Elena (2012, directed by Petra Costa) is an example of the widening scope of the documentary. It's a film that suggests that the word, "documentary," is insufficient to encompass all of the kinds of non-fiction films that are being made at this moment in time. Elena is factual, true, but it's a film that filters that factuality through a haze of memory, emotion, personal experience, and no small amount of visual poetry into a meditation on death and memory that transcends a dry recitation of facts and narrative.
Sunday, April 27, 2014
Wednesday, April 23, 2014
I spent some time over the winter watching Mark Cousins's mini-series, The Story of Film. While there's a great deal in that series to admire, there's also something about it that really rubbed me the wrong way: Cousins' privileges "classical" film, which is almost purely formalistic, over "romantic" film, which is more often conceived as entertainment. Cousins calls "romantic" filmmaking a "bauble," which seriously slants everything he presents. There's an unexamined assumption in this dichotomy that "classical" filmmaking is more "realistic" and truthful than "romantic" filmmaking, that the urge to entertain is somehow antithetical to truth, which is the core of art. This explains a lot about the landscape of film these days. "Classical" and "romantic" have become almost politicized. I was thinking about all of this as I walked to my car after seeing The Stranger by The Lake (2013, directed by Alain Guiraudie), which is a film that occupies the formalist "classical" camp. It's one of those European films that eschews quick cuts and a musical score and focuses on transgressive behavior. The only problem I have with it is that I didn't believe the film's central narrative. It's all well and good to confine your action to a single location, to keep non-diegetic music off the soundtrack, to look at the stickier facts of the physicality of human beings, but all of that is for naught if you fail to provide human beings that seem credible. This is the fallacy of pure formalism. The form doesn't always trump the content. "Realism" doesn't always mean real.

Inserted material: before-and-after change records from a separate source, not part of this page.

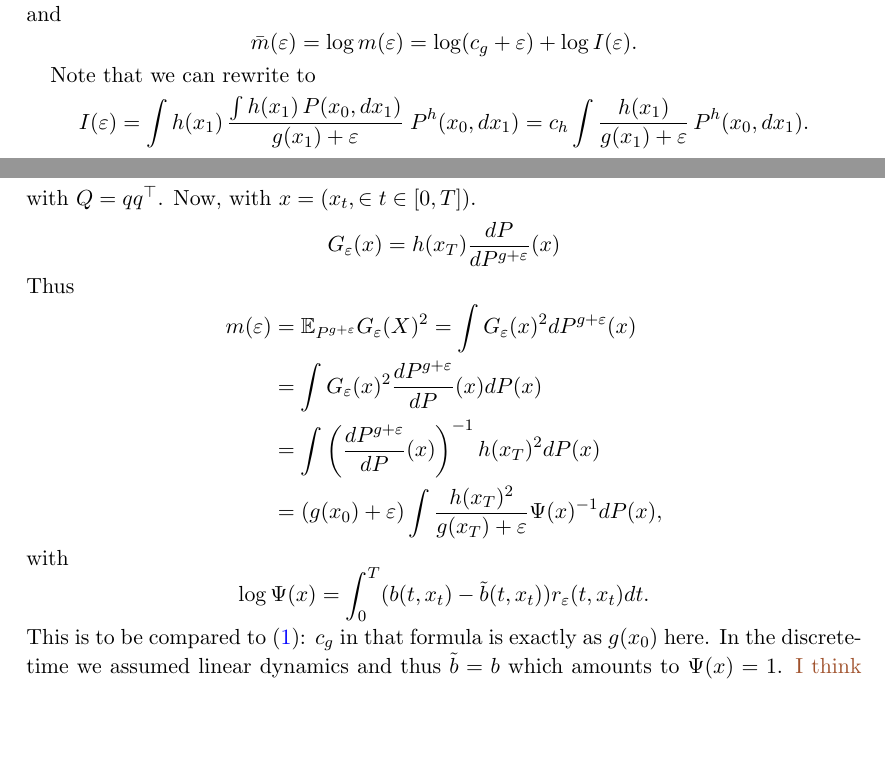
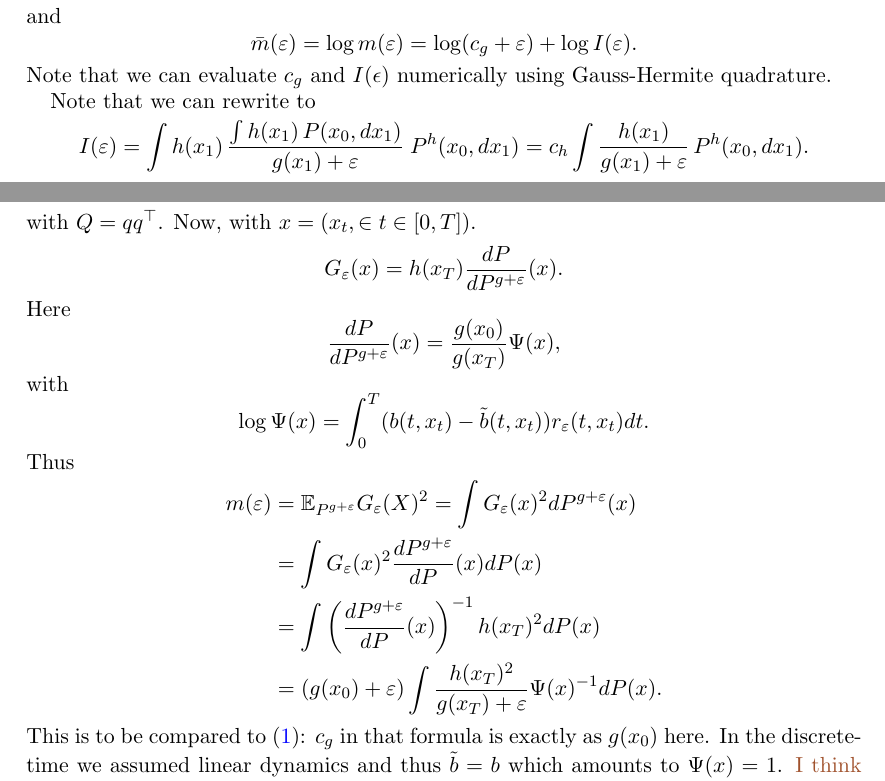
Before and after one commit to fmeulen/RegularizedBFFG, a LaTeX problem sheet (manuscript/stochvol_example.tex): two parts of pages 3 and 16 of 16, joined at a grey line, cut so that both start at the same text, the shorter picture padded with empty space. Compiled offline with pdfLaTeX.

Commit message:
some smallupdates

```diff
--- a/manuscript/stochvol_example.tex
+++ b/manuscript/stochvol_example.tex
@@ -226,7 +226,7 @@ By expanding we get
 \end{equation}
 Define \[  I(\eps)= \int \frac{h(x_1)^2}{g(x_1)+\eps}\,P(x_0,dx_1)\] and
 \[ \bar{m}(\eps) = \log m(\eps) = \log (c_g+\eps) + \log I(\eps). \]
-
+Note that we can evaluate $c_g$ and $I(\epsilon)$ numerically using Gauss-Hermite quadrature.
 
 
 
@@ -917,12 +917,14 @@ where $s(x)=1/(1+e^{-x})$. Thus we get a damping factor.
 The measure $P^{g+\epsilon}$ is  the measure (on path space) of the process
 \[ 	  \dd X_t = b(t,X_t) \dd t +Q r_\eps(t,X_t) +q \dd W_t,\qquad  X_0=x_0 .\]
 with $Q=q q^\T$. Now, with $x=(x_t,\in t\in [0,T])$.
-\[ G_\eps(x) = h(x_T) \frac{d P}{d P^{g+\eps}}(x)   \]
-Thus
-\begin{align*} m(\eps) &= \EE_{P^{g+\eps}} G_\eps(X)^2 = \int  G_\eps(x)^2 d P^{g+\eps}(x) \\ & = \int  G_\eps(x)^2 \frac{d P^{g+\eps}}{d P}(x) d P(x) \\ & = \int \left(\frac{d P^{g+\eps}}{d P}(x)\right)^{-1} h(x_T)^2 d P(x) \\ & =(g(x_0)+\eps) \int \frac{h(x_T)^2}{g(x_T)+\eps}  \Psi(x)^{-1} d P(x) ,
-\end{align*}
+\[ G_\eps(x) = h(x_T) \frac{d P}{d P^{g+\eps}}(x) .  \]
+Here
+\[ \frac{d P}{d P^{g+\eps}}(x) = \frac{g(x_0)}{g(x_T)} \Psi(x), \]
 with
 \[ \log \Psi(x)= \int_0^T (b(t,x_t)-\tilde{b}(t,x_t)) r_\eps(t,x_t) d t. \]
+Thus
+\begin{align*} m(\eps) &= \EE_{P^{g+\eps}} G_\eps(X)^2 = \int  G_\eps(x)^2 d P^{g+\eps}(x) \\ & = \int  G_\eps(x)^2 \frac{d P^{g+\eps}}{d P}(x) d P(x) \\ & = \int \left(\frac{d P^{g+\eps}}{d P}(x)\right)^{-1} h(x_T)^2 d P(x) \\ & =(g(x_0)+\eps) \int \frac{h(x_T)^2}{g(x_T)+\eps}  \Psi(x)^{-1} d P(x) .
+\end{align*}
 This is to be compared to \eqref{eq:m_eps1}: $c_g$ in that formula is exactly as $g(x_0)$ here. In the discrete-time we assumed linear dynamics and thus $\tilde b=b$ which amounts to $\Psi(x)=1$. \note{I think the nonlinear case is most interesting here, for else filtering at time $T$ boils down to the discrete-time problem.}
 \begin{lem}
 Suppose $g(T,x)=\phi(v; \mu, \sigma^2)$ (with $\mu, \sigma$ depending on $v$). If $b(x)=\omega + \psi x$ then for $t\in [0,T)$ we have
```
Also changed, not shown: manuscript/stochvol_example.pdf, smc/figs/ct_ess_cdf.png, smc/figs/ct_ll_cdf.png, smc/figs/ct_mbar.png, smc/figs/ct_qn_cdf.png, 4 other files.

Note: spoilers abound here.
Wednesday, April 16, 2014
Captain America: The Winter Soldier (2014, directed by Anthony and Joe Russo) is the best of the Marvel Studios Avengers movies, one that manages the not inconsiderable feat of linking its eye-drugging fantasy with real world real politik in a way that engages the mind as well as the adrenal glands. It's also a film that cements the Avengers movies as an inheritor of the James Bond films, which they resemble more than they do the superhero movies from other studios. The Winter Soldier also argues forcefully against the grimdark superhero genre even as it indulges in some of its tropes. A deconstruction of the deconstruction? Maybe.
Wednesday, April 09, 2014
I was having a conversation with a friend of mine after seeing Wes Anderson's new film, The Grand Budapest Hotel (2014), when he mentioned that he found the film's structure to be ungainly. He called it a matryoshka doll, one of those Russian dolls that nest progressively smaller dolls inside themselves. As a literal description of the film's structure, he's right. It's a narrative constructed of flashbacks within flashbacks--needlessly, my friend thought, because only one of the framing narratives has any real connection with the main thrust of the film. I think this is only a marginally useful description of the film. I prefer to think of it as a dollhouse, a comparison that has occurred to me before while watching Anderson's films: In the sequence in Moonlight Kingdom, for instance, when the house becomes a series of panels and the film turns into a kind of comics page. It's also a lot like a dollhouse that's been opened so that you can get to the rooms inside. As in that film, a lot of the humor in The Grand Budapest Hotel is predicated on dressing up its actors in elaborate costumes (no Harvey Keitel in short pants this time, unfortunately--Keitel plays a role more in keeping with his screen persona). I don't really know what it says about Anderson that he sees in film a huge dollhouse where Orson Welles saw a train set. Both directors see a vast toybox in any event.